"Inside Peace" documentary screening

This documentary, presented by the San Antonio Film Festival, documents the experience of re-entry after incarceration.
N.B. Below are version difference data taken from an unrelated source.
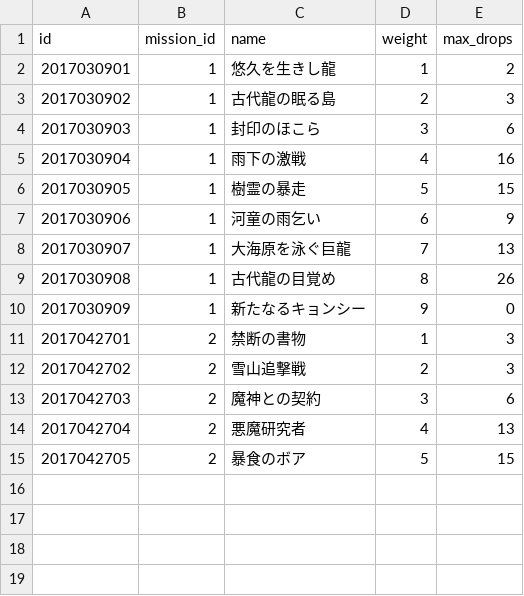
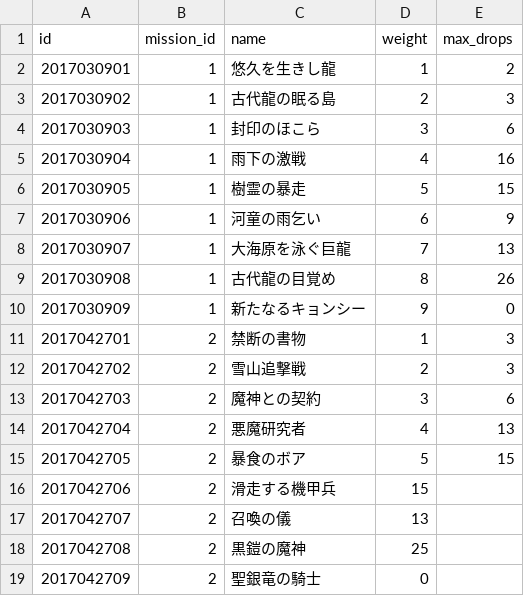
Before and after one commit to zenith6/aigis-server, a CSV file: database/data/maps.csv, drawn as a sheet.

Commit message:
後半戦を追加

```diff
--- a/database/data/maps.csv
+++ b/database/data/maps.csv
@@ -15 +15,5 @@ id,mission_id,name,weight,max_drops
 2017042705,2,暴食のボア,5,15
+2017042706,2,滑走する機甲兵,15
+2017042707,2,召喚の儀,13
+2017042708,2,黒鎧の魔神,25
+2017042709,2,聖銀竜の騎士,0
```
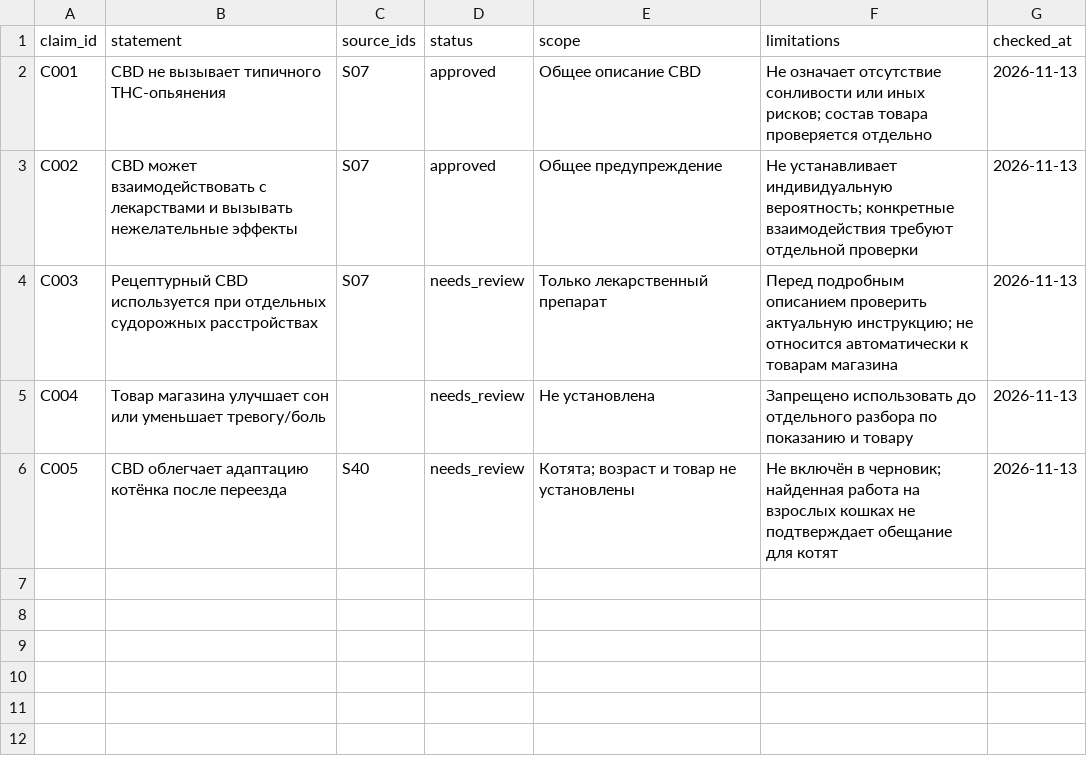
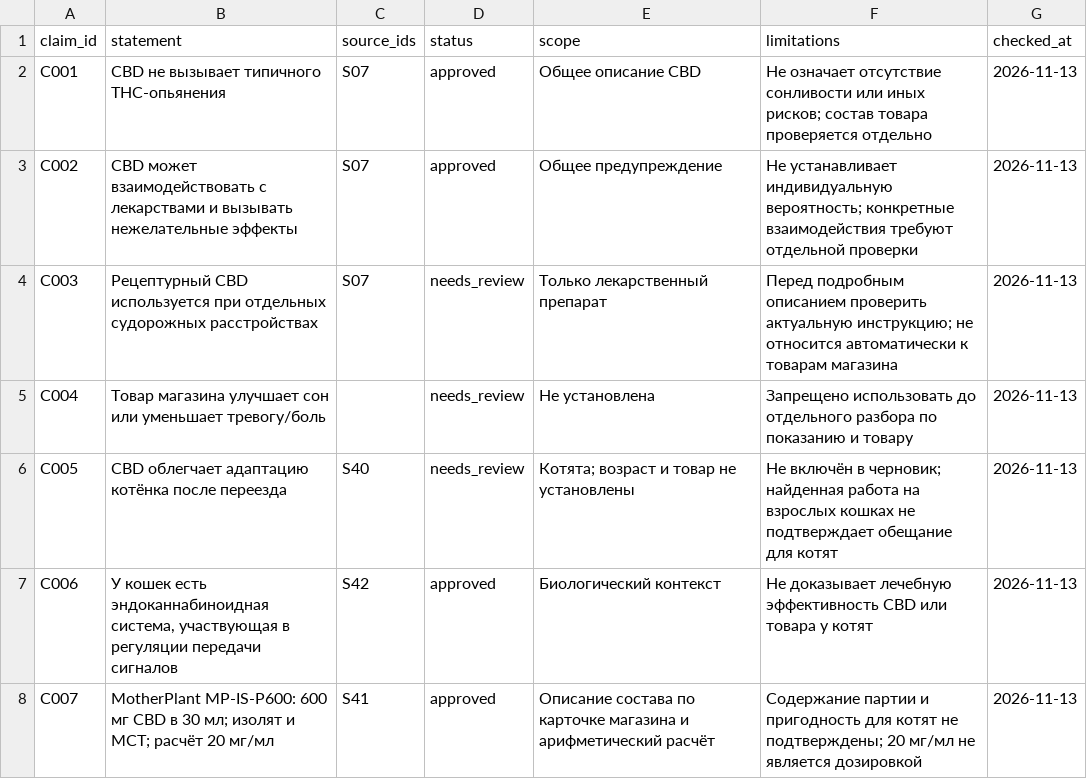
Before and after one commit to polinaMos01/thecbdru_blog, a CSV file: evidence/claims.csv, drawn as a sheet.

```diff
--- a/evidence/claims.csv
+++ b/evidence/claims.csv
@@ -6 +6,3 @@ C004,Товар магазина улучшает сон или уменьшае
 C005,CBD облегчает адаптацию котёнка после переезда,S40,needs_review,Котята; возраст и товар не установлены,Не включён в черновик; найденная работа на взрослых кошках не подтверждает обещание для котят,2026-11-13
+C006,"У кошек есть эндоканнабиноидная система, участвующая в регуляции передачи сигналов",S42,approved,Биологический контекст,Не доказывает лечебную эффективность CBD или товара у котят,2026-11-13
+C007,MotherPlant MP-IS-P600: 600 мг CBD в 30 мл; изолят и MCT; расчёт 20 мг/мл,S41,approved,Описание состава по карточке магазина и арифметический расчёт,Содержание партии и пригодность для котят не подтверждены; 20 мг/мл не является дозировкой,2026-11-13
```
Also changed, not shown: migration/articles.csv, research/search-log.csv, 7 other files.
The film features Michael Gilbert, associate professor in the department of criminal justice and director of the Office of Community and Restorative Justice program at UTSA.
Tobin Center for the Performing Arts, 100 Auditorium Circle

Aug. 4, 6 - 8 p.m.

Free Teacher Tuesday: Los Tejanos Workshop

Discover resources and strategies for teaching Tejano history and culture and get a special educator's tour of the new long-term exhibit, Los Tejanos.
Institute of Texan Cultures, 801 E. Cesar E. Chavez Blvd.

Aug. 6, 5 - 7 p,m,; 9 a.m. - 3:30 p.m.

6th Annual Texas Higher Education Symposium

This annual symposium is an opportunity to discuss Texas higher education issues and trends with Texas higher education scholars, state and local government officials, students, and campus and local community members.
Downtown Campus

Aug. 9, 12 - 5 p.m.

Vaquerocation 2015

This cowboy-themed programming, offered in conjunction with Our Kids Magazine's Kidcation Week, gives families the opportunity to visit with cowboy docents, enjoy readings and visit activity tables.
Institute of Texan Cultures, 801 E. Cesar E. Chavez Blvd.

Aug. 17, 11:30 p.m.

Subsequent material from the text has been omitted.